In Matlock’s very early days, the flat area by the river now occupied by Hall Leys Park would have been a water meadow in winter and good growing land for root vegetables in summer.

The area came to be known as the Haw Lees and was made up of two fields on the east bank of the River Derwent between Matlock Bridge and Matlock Green. A long established footpath linking the two settlements ran through the fields.

The strip of land known as Haw Lees was acquired by Matlock Urban District Council from Henry Knowles in 1898 and the Broadwalk was formed along the route of the riverside footpath.

In 1908 the remainder of the two fields, one of which was still in use as Matlock Town’s football pitch, was bought from Mr Perry, of Manchester, for £3,750.

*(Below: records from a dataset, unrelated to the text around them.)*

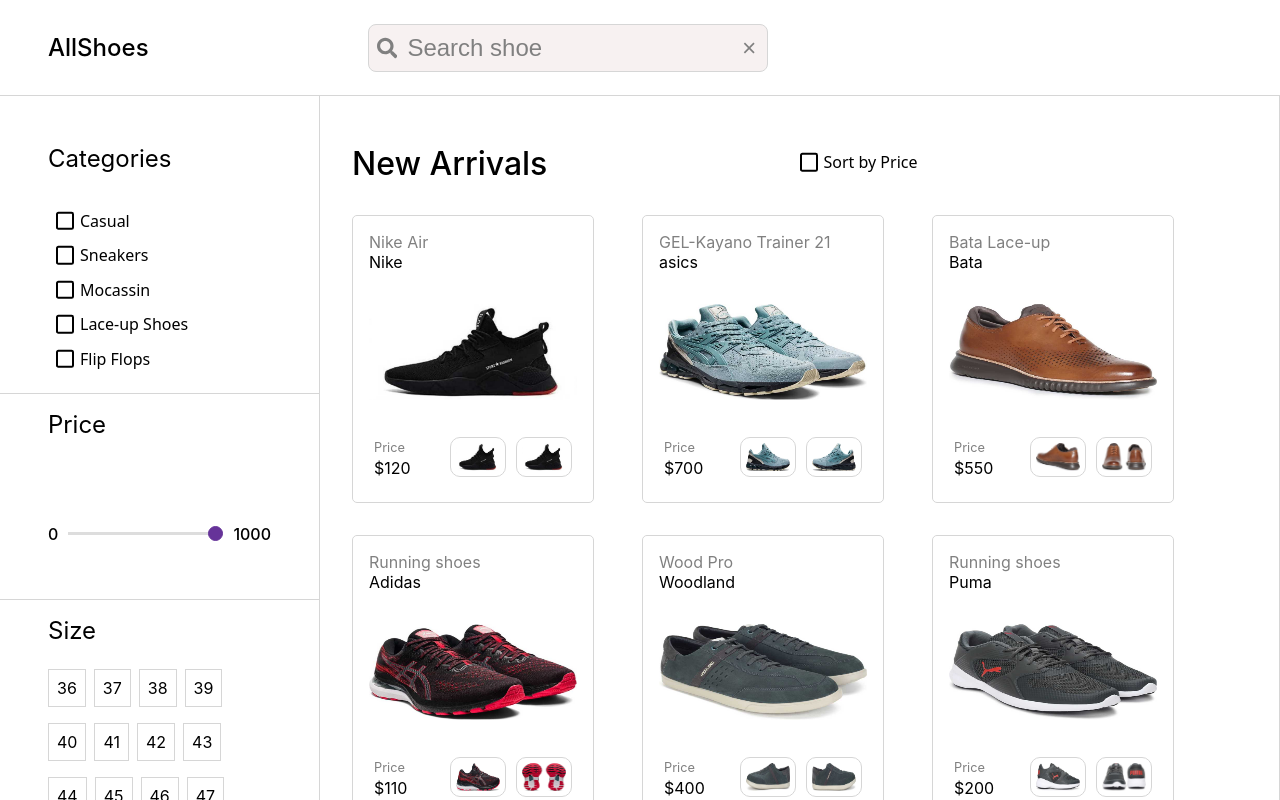
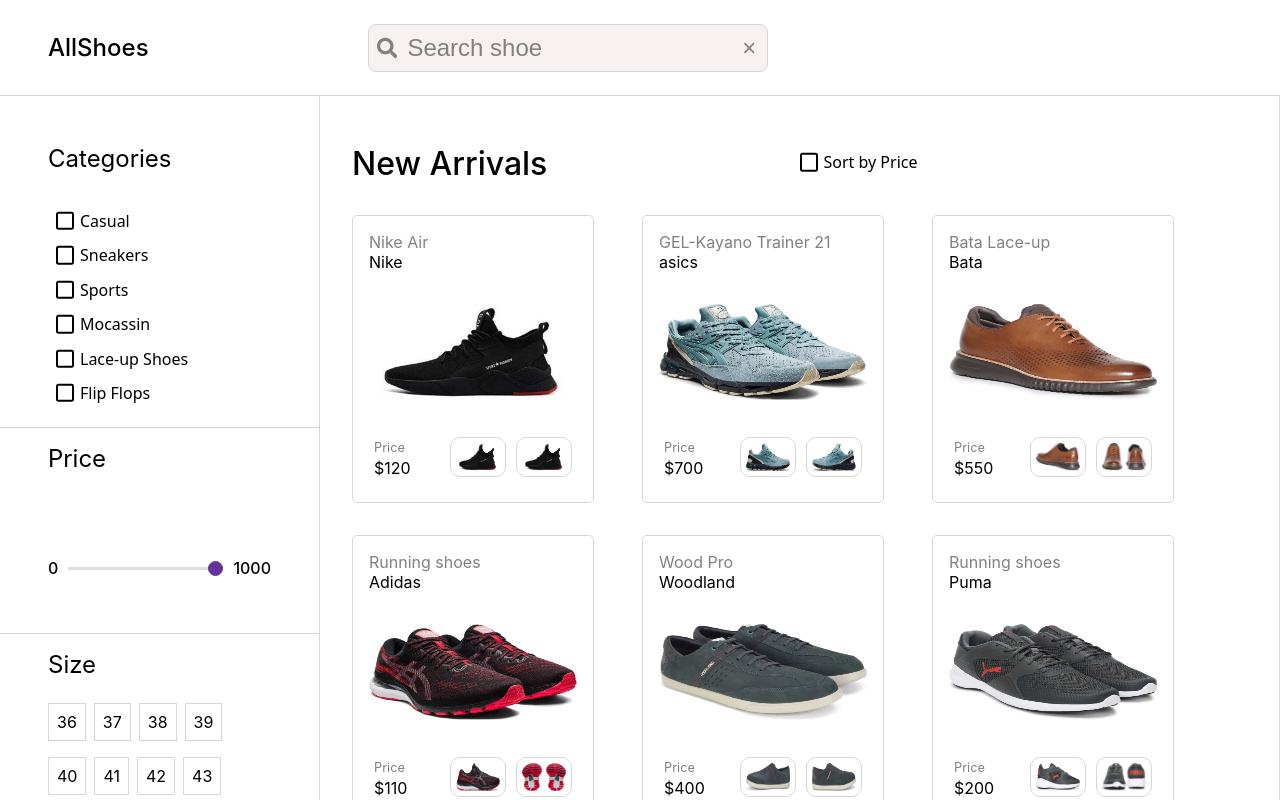
Before and after one commit to raahUL1216/AllShoes, a React (Create React App) app in the folder shoes-app/: page / in a window 1280 px wide. Built offline with nearby package versions, Linux system fonts and the light colour scheme.

Commit message:
add sports shoes category

```diff
--- a/shoes-app/src/mockResponse/categoryFilterResponse.js
+++ b/shoes-app/src/mockResponse/categoryFilterResponse.js
@@ -1,6 +1,7 @@
 export const shoesCategories = [
 	'Casual',
 	'Sneakers',
+	'Sports',
 	'Mocassin',
 	'Lace-up Shoes',
 	'Flip Flops'
```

Local architect John Nuttall provided a design for the park and Hall Leys Park was officially opened on June 23, 1911. The opening coincided with the celebrations for the coronation of King George V.

The town’s war memorial and a wishing well stand at the Crown Square end of the park. Beside these is the shelter from the former cable tramway which was moved to the park when the tramway ceased to operate in 1927, still complete with the clock. The clock presented a challenge to anyone who thought they could run from Crown Square to Matlock Green in the time that the clock took to strike 12. This was only achieved once, by a Mr WR Bradbury and friend before the First World War.

Two floods are commemorated at the end of the footbridge from Old English Road to the park, with a marker showing how high the flood waters reached. These floods occurred on consecutive dates, with an interval of five years: Sunday, December 8, 1960 and Thursday, December 9, 1965.

In 2004–2005 the park underwent major regeneration, with a complete overhaul of the children’s playground at the far end of the park and the replacement of the old tennis courts with a skateboard park.

The park was again recognised as one of the country’s best green spaces just last year with a third consecutive Green Flag Award in July 2010.